Problem details >>
Among the records below, determine how many lines have the word "import" in them; output only the number.

Records excerpted from a collection
=== Section Start ===
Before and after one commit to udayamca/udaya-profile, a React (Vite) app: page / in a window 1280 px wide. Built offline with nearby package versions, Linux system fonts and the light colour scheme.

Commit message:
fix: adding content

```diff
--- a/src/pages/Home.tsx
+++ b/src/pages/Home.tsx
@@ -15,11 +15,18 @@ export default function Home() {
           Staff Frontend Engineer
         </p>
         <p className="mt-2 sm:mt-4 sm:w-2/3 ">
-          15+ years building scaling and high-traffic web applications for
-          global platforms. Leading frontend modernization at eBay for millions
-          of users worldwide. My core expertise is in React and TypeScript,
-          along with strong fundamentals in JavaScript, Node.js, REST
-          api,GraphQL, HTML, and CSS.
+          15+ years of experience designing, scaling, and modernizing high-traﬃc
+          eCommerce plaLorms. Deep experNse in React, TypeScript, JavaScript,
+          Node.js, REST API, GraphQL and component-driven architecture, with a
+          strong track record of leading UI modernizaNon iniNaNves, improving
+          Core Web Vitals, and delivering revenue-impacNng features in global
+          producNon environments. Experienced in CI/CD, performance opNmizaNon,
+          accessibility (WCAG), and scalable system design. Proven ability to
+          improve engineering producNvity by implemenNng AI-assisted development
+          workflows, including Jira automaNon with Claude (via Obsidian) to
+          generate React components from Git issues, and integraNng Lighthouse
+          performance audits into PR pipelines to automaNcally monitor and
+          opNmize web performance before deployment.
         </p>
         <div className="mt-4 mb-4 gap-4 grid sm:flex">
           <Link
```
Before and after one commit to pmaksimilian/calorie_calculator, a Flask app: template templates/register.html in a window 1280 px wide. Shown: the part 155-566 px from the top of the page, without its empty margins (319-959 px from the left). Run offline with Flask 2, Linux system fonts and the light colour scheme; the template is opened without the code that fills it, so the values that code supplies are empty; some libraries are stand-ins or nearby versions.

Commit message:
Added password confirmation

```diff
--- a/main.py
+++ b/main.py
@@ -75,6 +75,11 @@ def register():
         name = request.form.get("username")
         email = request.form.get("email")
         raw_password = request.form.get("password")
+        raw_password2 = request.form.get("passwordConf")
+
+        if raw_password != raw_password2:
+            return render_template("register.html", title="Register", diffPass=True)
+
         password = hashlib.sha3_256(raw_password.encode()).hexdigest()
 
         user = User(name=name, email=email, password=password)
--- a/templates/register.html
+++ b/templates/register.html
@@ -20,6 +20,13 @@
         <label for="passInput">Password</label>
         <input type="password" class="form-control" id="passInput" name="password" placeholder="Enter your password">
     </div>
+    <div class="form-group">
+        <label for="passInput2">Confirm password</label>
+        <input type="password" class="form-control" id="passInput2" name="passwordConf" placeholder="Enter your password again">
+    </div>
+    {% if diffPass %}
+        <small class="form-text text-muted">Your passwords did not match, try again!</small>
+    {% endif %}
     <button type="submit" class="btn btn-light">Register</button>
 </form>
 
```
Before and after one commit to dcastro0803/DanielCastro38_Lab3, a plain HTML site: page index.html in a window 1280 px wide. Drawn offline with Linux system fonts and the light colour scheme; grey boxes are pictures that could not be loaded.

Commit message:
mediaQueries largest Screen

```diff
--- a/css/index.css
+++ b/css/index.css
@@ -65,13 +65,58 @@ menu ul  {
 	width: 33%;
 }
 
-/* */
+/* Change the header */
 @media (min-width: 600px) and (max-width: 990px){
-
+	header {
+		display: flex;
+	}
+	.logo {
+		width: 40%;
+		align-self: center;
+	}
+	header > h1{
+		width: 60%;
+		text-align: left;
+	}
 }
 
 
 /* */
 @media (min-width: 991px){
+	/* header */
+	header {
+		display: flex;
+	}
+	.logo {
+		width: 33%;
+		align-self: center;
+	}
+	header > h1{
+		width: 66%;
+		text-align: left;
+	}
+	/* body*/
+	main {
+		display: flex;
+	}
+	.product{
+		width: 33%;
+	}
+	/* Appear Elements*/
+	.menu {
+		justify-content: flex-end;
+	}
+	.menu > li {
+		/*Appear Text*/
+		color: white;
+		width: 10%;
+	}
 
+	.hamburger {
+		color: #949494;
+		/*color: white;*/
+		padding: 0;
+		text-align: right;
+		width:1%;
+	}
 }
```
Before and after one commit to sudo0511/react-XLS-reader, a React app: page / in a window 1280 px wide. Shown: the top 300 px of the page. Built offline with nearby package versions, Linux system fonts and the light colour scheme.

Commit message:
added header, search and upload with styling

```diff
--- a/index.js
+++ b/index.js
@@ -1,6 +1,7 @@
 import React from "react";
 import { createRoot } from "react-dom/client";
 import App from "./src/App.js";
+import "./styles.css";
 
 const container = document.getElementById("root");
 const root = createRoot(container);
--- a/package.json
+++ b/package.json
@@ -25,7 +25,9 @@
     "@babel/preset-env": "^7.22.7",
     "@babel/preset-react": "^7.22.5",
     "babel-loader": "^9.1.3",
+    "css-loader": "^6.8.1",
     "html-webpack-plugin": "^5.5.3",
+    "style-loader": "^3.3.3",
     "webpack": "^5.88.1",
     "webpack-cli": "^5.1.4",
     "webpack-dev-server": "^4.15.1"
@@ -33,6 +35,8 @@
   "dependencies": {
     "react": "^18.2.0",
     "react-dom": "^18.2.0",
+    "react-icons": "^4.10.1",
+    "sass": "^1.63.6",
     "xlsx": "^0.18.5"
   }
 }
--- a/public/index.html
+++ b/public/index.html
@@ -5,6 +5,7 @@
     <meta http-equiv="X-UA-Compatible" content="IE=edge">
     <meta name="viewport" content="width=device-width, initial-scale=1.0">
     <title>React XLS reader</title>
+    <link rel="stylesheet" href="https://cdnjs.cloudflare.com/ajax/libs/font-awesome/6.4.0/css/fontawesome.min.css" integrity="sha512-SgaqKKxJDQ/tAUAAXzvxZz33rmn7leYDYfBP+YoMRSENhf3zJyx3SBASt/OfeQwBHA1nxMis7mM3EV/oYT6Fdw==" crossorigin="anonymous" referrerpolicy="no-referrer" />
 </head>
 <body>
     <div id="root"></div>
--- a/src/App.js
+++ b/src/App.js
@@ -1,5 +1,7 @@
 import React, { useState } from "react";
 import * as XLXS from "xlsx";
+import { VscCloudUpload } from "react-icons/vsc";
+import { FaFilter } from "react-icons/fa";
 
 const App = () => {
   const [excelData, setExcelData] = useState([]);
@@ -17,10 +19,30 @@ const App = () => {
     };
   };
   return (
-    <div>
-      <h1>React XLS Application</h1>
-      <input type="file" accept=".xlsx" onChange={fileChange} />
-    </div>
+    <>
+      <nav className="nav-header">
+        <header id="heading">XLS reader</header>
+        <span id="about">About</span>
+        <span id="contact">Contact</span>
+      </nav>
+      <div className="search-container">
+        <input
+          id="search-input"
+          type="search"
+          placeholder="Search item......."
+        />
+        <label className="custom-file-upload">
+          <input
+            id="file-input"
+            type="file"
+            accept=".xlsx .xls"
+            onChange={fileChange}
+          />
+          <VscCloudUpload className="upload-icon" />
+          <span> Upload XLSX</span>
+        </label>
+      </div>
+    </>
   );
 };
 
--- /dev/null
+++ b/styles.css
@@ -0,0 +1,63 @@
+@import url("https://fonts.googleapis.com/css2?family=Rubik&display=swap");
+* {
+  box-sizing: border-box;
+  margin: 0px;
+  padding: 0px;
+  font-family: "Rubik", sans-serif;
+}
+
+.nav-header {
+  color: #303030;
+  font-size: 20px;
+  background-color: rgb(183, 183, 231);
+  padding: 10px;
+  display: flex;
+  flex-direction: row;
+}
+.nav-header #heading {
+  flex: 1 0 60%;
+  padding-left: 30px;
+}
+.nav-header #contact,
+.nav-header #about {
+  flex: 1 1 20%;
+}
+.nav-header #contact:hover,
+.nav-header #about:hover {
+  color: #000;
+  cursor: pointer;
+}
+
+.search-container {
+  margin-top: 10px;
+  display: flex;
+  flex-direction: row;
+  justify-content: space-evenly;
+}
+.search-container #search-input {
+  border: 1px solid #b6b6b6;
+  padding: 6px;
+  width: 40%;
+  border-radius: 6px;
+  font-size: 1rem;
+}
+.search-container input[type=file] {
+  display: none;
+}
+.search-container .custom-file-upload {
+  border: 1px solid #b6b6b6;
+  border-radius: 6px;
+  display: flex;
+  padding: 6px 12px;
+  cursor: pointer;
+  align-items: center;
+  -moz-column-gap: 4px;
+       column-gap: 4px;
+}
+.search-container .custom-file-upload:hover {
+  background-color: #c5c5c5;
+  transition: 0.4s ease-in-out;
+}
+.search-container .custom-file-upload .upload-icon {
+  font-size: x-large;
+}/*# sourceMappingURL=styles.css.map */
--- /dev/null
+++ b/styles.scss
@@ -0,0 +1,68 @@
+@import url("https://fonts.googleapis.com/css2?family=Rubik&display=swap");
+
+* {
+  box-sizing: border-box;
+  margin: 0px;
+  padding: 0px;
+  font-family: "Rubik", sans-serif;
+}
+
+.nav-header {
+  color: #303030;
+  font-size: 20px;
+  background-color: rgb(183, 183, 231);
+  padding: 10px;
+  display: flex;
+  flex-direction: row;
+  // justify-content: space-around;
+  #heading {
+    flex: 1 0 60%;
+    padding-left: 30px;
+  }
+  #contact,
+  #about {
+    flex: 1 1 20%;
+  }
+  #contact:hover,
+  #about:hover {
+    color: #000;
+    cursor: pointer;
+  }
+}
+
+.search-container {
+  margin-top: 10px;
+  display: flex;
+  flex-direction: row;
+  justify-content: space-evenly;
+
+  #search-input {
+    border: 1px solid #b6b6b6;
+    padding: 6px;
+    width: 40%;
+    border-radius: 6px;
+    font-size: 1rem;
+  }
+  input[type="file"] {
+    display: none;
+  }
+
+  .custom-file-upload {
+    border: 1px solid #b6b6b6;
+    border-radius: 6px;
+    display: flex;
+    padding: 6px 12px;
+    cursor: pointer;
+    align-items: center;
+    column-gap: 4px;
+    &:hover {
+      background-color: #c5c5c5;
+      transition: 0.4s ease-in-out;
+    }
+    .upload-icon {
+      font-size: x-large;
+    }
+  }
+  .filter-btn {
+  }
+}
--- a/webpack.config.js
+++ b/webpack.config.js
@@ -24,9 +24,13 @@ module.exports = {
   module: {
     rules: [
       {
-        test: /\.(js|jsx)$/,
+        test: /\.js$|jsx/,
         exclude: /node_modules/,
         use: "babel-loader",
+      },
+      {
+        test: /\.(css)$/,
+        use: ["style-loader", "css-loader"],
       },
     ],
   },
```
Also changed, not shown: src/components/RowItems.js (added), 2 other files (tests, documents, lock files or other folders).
=== Section End ===
Answer >>
10